For livestock producers with sheep, lambing season can be a busy time. Daniel Mallory, a University of Missouri Extension livestock specialist based in Ralls County, says taking steps to get ready for lambing season can make a positive difference.
“Preparation is a good idea,” he says.
Mallory says a good first step is making sure ewes have the shots and treatments they need.
“As we’re getting closer to that time, make sure those ewes are up to date on their vaccinations,” he says.
Some of these include CDT shots, tetanus antitoxin shots and de-worming. Mallory advises getting these treatments done around four to six weeks ahead of lambing.
Another factor is making sure ewes’ diets are providing what they need ahead of giving birth.
“Nutrition is important for these ewes, making sure that we provide enough energy and high-energy feeds,” he says.
Producers can supplement diets as needed, and Mallory says it can be a good idea to test forages to know the quality, which can vary widely in hay.
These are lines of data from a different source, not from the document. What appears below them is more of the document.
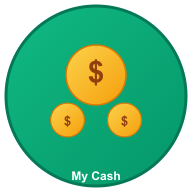
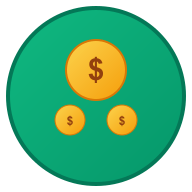
Fix: Corrigir ícone na tela inicial do celular
- Remover ícone SVG do manifest.json para evitar conflitos
- Usar apenas ícones PNG (192px e 512px) para melhor compatibilidade
- Recriar ícones PNG com design otimizado para tela inicial
- Atualizar service worker para v5
- Focar na solução do ícone marrom com V na tela do celular

diff --git a/public/sw.js b/public/sw.js
@@ -1,4 +1,4 @@
-const CACHE_NAME = 'mycash-v4';
+const CACHE_NAME = 'mycash-v5';
 const urlsToCache = [
   '/',
   '/manifest.json',
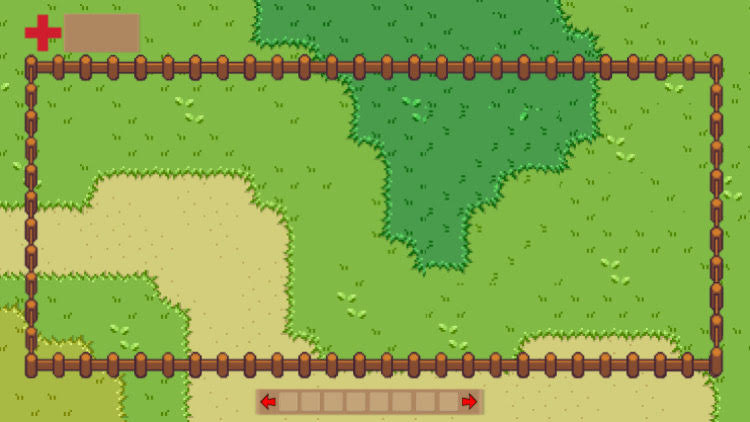
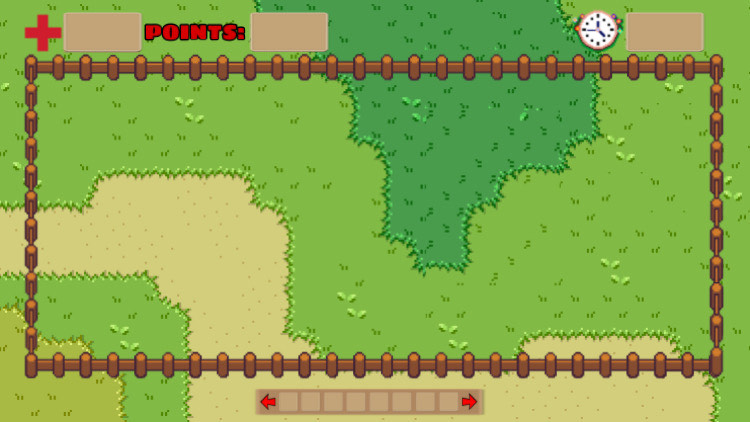
basic game mechanics

Changed region(s): [[0.0613, 0.0308, 0.46, 0.154], [0.7667, 0.0308, 0.9507, 0.1232], [0.6133, 0.9242, 0.644, 0.955]]

diff --git a/ForestKeeper/Game1.cs b/ForestKeeper/Game1.cs
@@ -10,11 +10,13 @@ namespace ForestKeeper
         Texture2D treeImage;
         Texture2D infectedImage;
         Texture2D trunkImage;
-        Vector2 gameSize;
+        Texture2D seedlingImage;
         Engine _engine;
         private GraphicsDeviceManager _graphics;
         private SpriteBatch _spriteBatch;
-
+        MouseState lastMouseState;
+        MouseState currentMouseState;
+        float timer = 0;
         public Game1()
         {
             _graphics = new GraphicsDeviceManager(this);
@@ -38,20 +40,34 @@ namespace ForestKeeper
             _spriteBatch = new SpriteBatch(GraphicsDevice);
             treeImage = Content.Load<Texture2D>("tree1");
             trunkImage = Content.Load<Texture2D>("trunk");
+            seedlingImage = Content.Load<Texture2D>("seedling");
             infectedImage = Content.Load<Texture2D>("infected tree");
             background = Content.Load<Texture2D>("backgroundInGame");
-            // TODO: use this.Content to load your game content here
         }
 
         protected override void Update(GameTime gameTime)
         {
             if (GamePad.GetState(PlayerIndex.One).Buttons.Back == ButtonState.Pressed || Keyboard.GetState().IsKeyDown(Keys.Escape))
                 Exit();
-            MouseState _mouseState = Mouse.GetState();
-            // TODO: Add your update logic here
-            if (_mouseState.LeftButton == ButtonState.Pressed)
+            lastMouseState = currentMouseState;
+            currentMouseState = Mouse.GetState();
+            if (currentMouseState.LeftButton == ButtonState.Released && lastMouseState.LeftButton == ButtonState.Pressed)
             {
-                _engine.trees.ForEach(t => t.CheckClick(_mouseState.X,_mouseState.Y));
+                if (currentMouseState.X>Constants.GameBorderLeft&&
+                    currentMouseState.X<Constants.insideFenceX + Constants.GameBorderLeft&&
+                    currentMouseState.Y>Constants.GameBorderTop&&
+                    currentMouseState.Y<Constants.GameBorderTop + Constants.insideFenceY
+                    )
+                {
+                    //to be optimised by changing List of trees into an array of trees
+                    _engine.trees.ForEach(t => t.CheckClick(currentMouseState.X, currentMouseState.Y));
+                }
+            }
+            timer += (float)gameTime.ElapsedGameTime.TotalSeconds;
+            if(timer>3)
+            {
+                timer = 0;
+               _engine.InfectATree();
             }
             base.Update(gameTime);
         }
@@ -91,6 +107,15 @@ namespace ForestKeeper
                             k.realY,
                             Constants.TreeWidth,
                             Constants.TreeHeight
+                            ),
+                            Color.White);
+                        break;
+                    case 3: //seedling
+                        _spriteBatch.Draw(seedlingImage,
+                            new Rectangle(k.realX+ Constants.SeedlingWidth/2,
+                            k.realY + Constants.SeedlingHeight/2,
+                            Constants.SeedlingWidth,
+                            Constants.SeedlingHeight
                             ),
                             Color.White);
                         break;

diff --git a/ForestKeeper/Constants.cs b/ForestKeeper/Constants.cs
@@ -8,17 +8,21 @@ namespace ForestKeeper
     public static class Constants
     {
         public static int TreesHorizontally = 19; //number of trees horizontally
-        public static int TreesVertically = 5; //number of trees vertically
+        public static int TreesVertically = 6; //number of trees vertically
         public static int gameWidth = GraphicsAdapter.DefaultAdapter.CurrentDisplayMode.Width; //actual screen width
         public static int gameHeight = GraphicsAdapter.DefaultAdapter.CurrentDisplayMode.Height; //actual screen height
+        public static int insideFenceX = 1720;
+        public static int insideFenceY = 730;
         public static int TreeWidth = 79; //width of a tree
         public static int TreeHeight = 97; //height of a tree
+        public static int SeedlingWidth = 40; //width of a tree
+        public static int SeedlingHeight = 60; //height of a tree
         public static int GameBorderLeft = 100;
-        public static int GameBorderRight = 100;
         public static int GameBorderTop = 190;
-        public static int GameBorderDown = 100;
-        public static int TreeIntervalY = gameHeight / 7; //distance between trees vertically
-        public static int TreeIntervalX = gameWidth / 21; //distance between trees horizontally
-        public static int NumberOfStartingTrees = 16;
+        public static int TreeIntervalY = insideFenceY/TreesVertically; //distance between trees vertically
+        public static int TreeIntervalX = insideFenceX/TreesHorizontally; //distance between trees horizontally
+        public static int NumberOfStartingTrees = 13;
+
+        public static int InfectionSpeed = 1;
     }
 }

diff --git a/ForestKeeper/Tree.cs b/ForestKeeper/Tree.cs
@@ -1,12 +1,13 @@
 using System;
 using System.Collections.Generic;
 using System.Text;
+using System.Threading.Tasks;
 
 namespace ForestKeeper
 {
     class Tree
     {
-        public int state; //0 - standing 1 - infected 2 - trunk
+        public int state; //0 - standing 1 - infected 2 - trunk 3 - seedling
         public int x, y, realX, realY;
         public Tree()
         {
@@ -22,6 +23,24 @@ namespace ForestKeeper
             realY = y * Constants.TreeIntervalY + Constants.GameBorderTop;
             state = 0;
         }
+        public async Task Infect()
+        {
+            state = 1;
+            await Task.Delay(1000);
+            if (state == 1)
+            {
+                state = 2;
+            }
+        }
+        public async Task Grow()
+        {
+            await Task.Delay(3000);
+            state = 0;
+        }
+        public void Heal()
+        {
+            if (state == 1) state = 0;
+        }
         public bool CheckClick(int a, int b)
         {
             if( (a>realX) &&
@@ -29,7 +48,7 @@ namespace ForestKeeper
                 (b>realY) &&
                 (b<realY+Constants.TreeHeight) )
             {
-                this.state = 1;
+                Heal();
                 return true;
             }
             return false;

diff --git a/ForestKeeper/Engine.cs b/ForestKeeper/Engine.cs
@@ -41,5 +41,17 @@ namespace ForestKeeper
         {
             return _random.Next(n);
         }
+        public bool InfectATree()
+        {
+            int i = PickATree();
+            int a = i;
+            while(trees[a].state!=0)
+            {
+                a = (a + 1) % trees.Count;
+                if (a == i) return false;
+            }
+            trees[a].Infect();
+            return true;
+        }
     }
 }
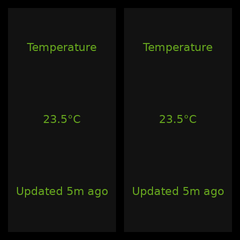
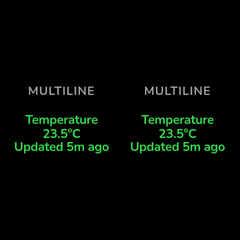
docs: regenerate the multiline text samples
The samples from #110 were rendered by the old Pillow pipeline. Their
label moves to WidgetConfig.label, where the widget reads it.

diff --git a/scripts/generate_samples.py b/scripts/generate_samples.py
@@ -828,7 +828,8 @@ def generate_widget_sizes(renderer: Renderer, output_dir: Path) -> None:
                 widget_type="text",
                 slot=slot,
                 color=COLOR_LIME,
-                options={"text": "Temperature\n23.5°C\nUpdated 5m ago", "label": "Multiline"},
+                label="Multiline",
+                options={"text": "Temperature\n23.5°C\nUpdated 5m ago"},
             )
         )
He says for a lot of producers, a general diet starting point is 3 or 4 pounds of good-quality hay and 1 pound of concentrate feed that is high in nutrients.
“If we can provide a good high-quality alfalfa, that’s going to provide more energy,” he says.
Another thing producers can do to prepare for lambing is “crutching” ewes, which means shearing the back end of the sheep, around the tail and between the legs. Mallory says this serves a few purposes. It makes the ewes feel cooler, so they are more likely to seek shelter and give birth in a more protected area. Also, it provides easier access for lambs to the ewe’s udder for nursing.
Producers can also make sure their facilities are ready to go for lambing season.
“They can be prepping the lambing area, making sure any dirty bedding is cleaned away,” Mallory says.
As part of that preparation, have supplies on-hand and easily accessible in case ewes need assistance. Supplies include gloves or sleeves, OB lube, colostrum and bottles, taggers and scales if producers want to know birth weights.
Keeping an eye on ewes — and the clock — can help producers know when they might need help.
“If you notice a ewe that’s starting to lamb, and within that hour to two hour timetable she’s not making progress, then we might need to step in and help out,” he says.
Mallory says some prep time now can pay off down the road.
“The more stuff we can get ready now, the better off we’ll be,” he says.